Speaking to Bryan Thompson, who pulled the prank on Sept. 14 and found himself at the center of a controversy over the school’s response, Collins’ sarcastic outrage seemed palpable.
“School officials accused him of being disruptive and disrespectful,” Collins said. “Frankly, I don’t see what all the fuss is about.”
He asked the student: “Why a banana? Why not a … grape?”
“I don’t know,” Thompson replied. “Potassium is great.”
Following the prank, Colonial Forge High School Principal Karen Spillman suspended Thompson for 10 days, and even recommended that he be kicked out of school for the entire year.
Shortly thereafter, Thompson had composed his own rap song about the incident (called “Free Banana Man!”), set up a Facebook page dedicated to “Banana Man,” and someone even launched a petition calling for his suspension to be lifted.
Thompson’s outrage at the punishment was shared by his fellow students, who began creating yellow t-shirts that read, “Free Banana Man!”
So the school did what schools so often do when their authority is challenged: they banned the shirts, began confiscating them, and sent students to detention for supporting their classmate.
That’s when the American Civil Liberties Union got involved, telling the principal that her actions were unconstitutional.
“But when you think about it, you might see [the school’s] point,” Collins jokingly concluded. “It starts with a banana. Then, all of the sudden, you have an apple, and an orange, and maybe a grape!
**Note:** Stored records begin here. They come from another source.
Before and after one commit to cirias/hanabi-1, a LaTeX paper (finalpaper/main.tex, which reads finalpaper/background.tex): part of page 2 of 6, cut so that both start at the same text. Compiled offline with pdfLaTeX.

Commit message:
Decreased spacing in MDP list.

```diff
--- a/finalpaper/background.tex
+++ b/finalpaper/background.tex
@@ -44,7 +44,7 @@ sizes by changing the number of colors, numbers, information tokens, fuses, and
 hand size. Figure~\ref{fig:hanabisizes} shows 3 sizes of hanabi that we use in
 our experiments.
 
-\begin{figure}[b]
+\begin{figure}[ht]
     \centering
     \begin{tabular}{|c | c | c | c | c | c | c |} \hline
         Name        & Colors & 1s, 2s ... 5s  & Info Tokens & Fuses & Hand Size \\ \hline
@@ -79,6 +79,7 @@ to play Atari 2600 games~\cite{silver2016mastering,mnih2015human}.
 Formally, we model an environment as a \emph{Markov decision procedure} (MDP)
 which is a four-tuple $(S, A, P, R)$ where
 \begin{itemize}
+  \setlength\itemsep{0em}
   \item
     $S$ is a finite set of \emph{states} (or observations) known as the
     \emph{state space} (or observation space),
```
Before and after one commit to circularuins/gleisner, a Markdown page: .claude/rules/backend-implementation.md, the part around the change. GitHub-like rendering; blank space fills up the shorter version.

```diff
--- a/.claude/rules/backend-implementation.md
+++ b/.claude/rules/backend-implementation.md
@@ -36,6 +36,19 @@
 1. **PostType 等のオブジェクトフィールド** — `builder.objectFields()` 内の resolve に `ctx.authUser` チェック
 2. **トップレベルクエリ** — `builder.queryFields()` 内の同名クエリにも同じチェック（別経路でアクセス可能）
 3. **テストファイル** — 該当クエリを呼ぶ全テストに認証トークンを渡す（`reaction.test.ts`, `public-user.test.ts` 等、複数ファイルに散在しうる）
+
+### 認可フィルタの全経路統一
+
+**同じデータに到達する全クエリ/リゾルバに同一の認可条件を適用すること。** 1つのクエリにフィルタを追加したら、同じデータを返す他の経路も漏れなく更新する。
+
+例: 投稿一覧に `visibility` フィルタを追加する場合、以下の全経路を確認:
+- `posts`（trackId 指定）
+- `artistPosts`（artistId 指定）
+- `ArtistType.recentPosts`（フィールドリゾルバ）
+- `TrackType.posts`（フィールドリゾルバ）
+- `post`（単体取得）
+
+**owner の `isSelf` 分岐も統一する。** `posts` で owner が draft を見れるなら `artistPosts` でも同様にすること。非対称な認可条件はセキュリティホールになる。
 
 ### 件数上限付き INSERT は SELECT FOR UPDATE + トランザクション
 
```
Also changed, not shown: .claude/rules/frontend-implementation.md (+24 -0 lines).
And before you know it, you have fruit salad in the schools! We can’t have that.”
The school’s principal was ultimately forced to resign, and Thompson has since returned to his studies. [x]


NICE



“I don’t know,” Thompson replied. “Potassium is great.”

captain-price-official: shatterstag: gaymergirls: basedheisenberg: Real recognizes real. I finally got curious and decided to googl...